Boris Johnson's Covid briefing gave the misleading impression of a government still in control

My heart sank when I heard that the PM was delivering a ‘covid update’ flanked by Professors Whitty and Vallance (see the video below). If there were good news to impart, the Eeyore and Private Frazer of public health wouldn’t be your top choices.

After last week’s doom-mongering duet, featuring slides dramatising alarming exponential growth, I half expected their statement to be given sitting in coffins with “We’re all going to die!” painted on the side (followed, perhaps, by the disclaimer “this isn’t a prediction, it’s an illustration of what can happen”.) So the news of no new restrictions came as a pleasant surprise. 

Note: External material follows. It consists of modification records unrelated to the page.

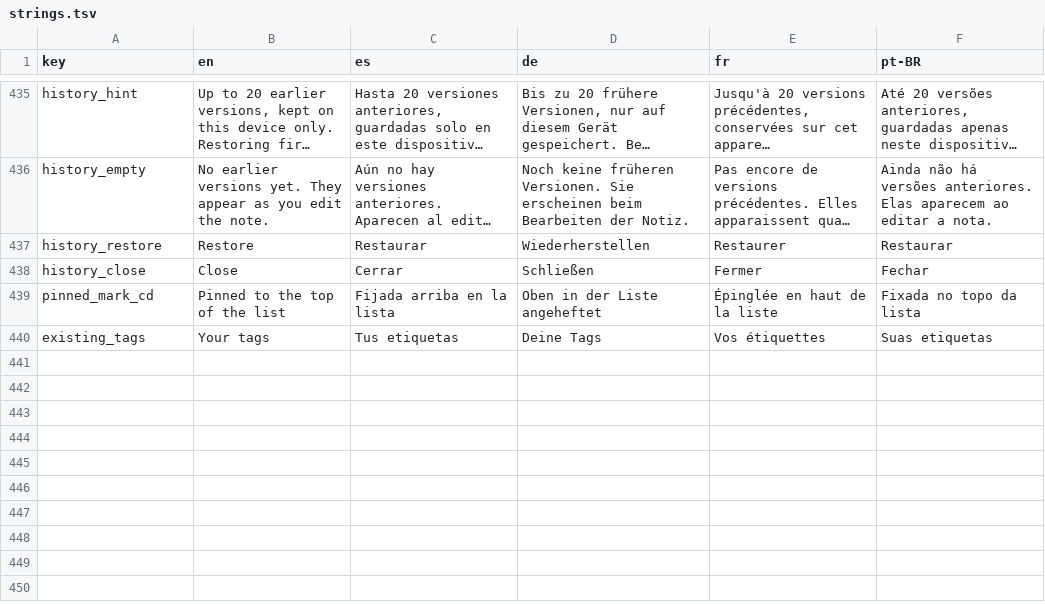
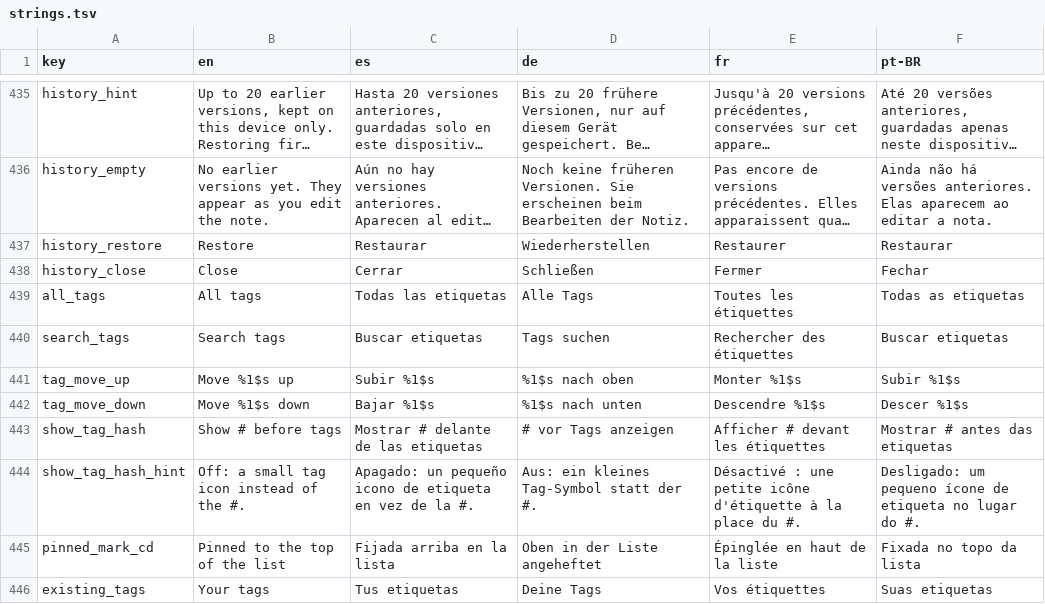
Before and after one commit to NachoPola16/aldune, a TSV file: android/strings.tsv, drawn as a sheet; only a part is shown, gaps mark what is left out; long unchanged cells end in …; the diff names each change by its address in the sheet, - before the commit and + after, or states it on an @@ line.

Commit message:
Android tags: an all-tags dialog (searchable, reorderable with arrows, local order) opened from a button pinned at the end of the chip row, and a setting to show a tag icon instead of #

```diff
--- a/android/strings.tsv
+++ b/android/strings.tsv
+row 439: all_tags | All tags | Todas las etiquetas | Alle Tags | Toutes les étiquettes | Todas as etiquetas
+row 440: search_tags | Search tags | Buscar etiquetas | Tags suchen | Rechercher des étiquettes | Buscar etiquetas
+row 441: tag_move_up | Move %1$s up | Subir %1$s | %1$s nach oben | Monter %1$s | Subir %1$s
+row 442: tag_move_down | Move %1$s down | Bajar %1$s | %1$s nach unten | Descendre %1$s | Descer %1$s
+row 443: show_tag_hash | Show # before tags | Mostrar # delante de las etiquetas | # vor Tags anzeigen | Afficher # devant les étiquettes | Mostrar # antes das etiquetas
+row 444: show_tag_hash_hint | Off: a small tag icon instead of the #. | Apagado: un pequeño icono de etiqueta en vez de la #. | Aus: ein kleines Tag-Symbol statt der #. | Désactivé : une petite icône d'étiquette à la place du #. | Desligado: um pequeno ícone de etiqueta no lugar do #.
```
Also changed, not shown: 13 other files.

The PM certainly began on an upbeat note, boasting of 31,500 mechanical ventilators and a four-month PPE stockpile.

The British people don’t want to throw in the sponge; they want to fight and defeat this virus!”, he declared, mixing his idioms – perhaps in some deliberate, Cummings-inspired messaging strategy to get people talking. 

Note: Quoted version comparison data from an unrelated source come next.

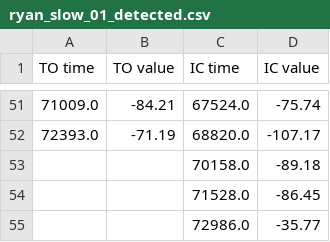
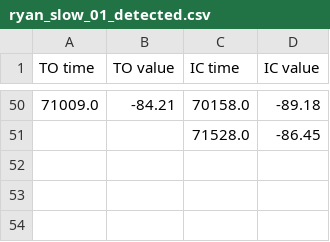
Before and after one commit to akhetovasofya/RealTimeGaitDetection, a CSV file: DataProccessing/04-14-23/Detected/ryan_slow_01_detected.csv, drawn as a sheet; only a part is shown, gaps mark what is left out; the diff covers the shown part only.

```diff
--- a/DataProccessing/04-14-23/Detected/ryan_slow_01_detected.csv
+++ b/DataProccessing/04-14-23/Detected/ryan_slow_01_detected.csv
@@ -51,5 +50,2 @@ TO time,TO value,IC time,IC value
-71009.0,-84.21,67524.0,-75.74
-72393.0,-71.19,68820.0,-107.17
-,,70158.0,-89.18
+71009.0,-84.21,70158.0,-89.18
 ,,71528.0,-86.45
-,,72986.0,-35.77
```
Also changed, not shown: 11 added rows, 12 removed rows and 74 edited cells elsewhere in this file, DataProccessing/04-14-23/Detected/becca_fast_01_detected.csv, DataProccessing/04-14-23/Detected/daniel_vary_01_detected.csv, 37 other files.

Then Professor Chris Whitty unveiled a series of colourful graphs, bizarrely at odds with the Chief Medical Officer’s funereal tone, showing infection rates by age group (gaudy orange and green for party-hard 20-and-30 somethings; black for 85+, the doomed demographic.)

“Things are definitely headed in the wrong direction now”, intoned Vallance dolefully. 

Then came a slide showing intensive care admissions over time. This was the same as last week’s, except the scale on the Y axis had been halved, giving more dramatic results. Both went back only to July (was this because, contrasted with last Spring, the ‘Second Wave’ might appear more of a puddle?) 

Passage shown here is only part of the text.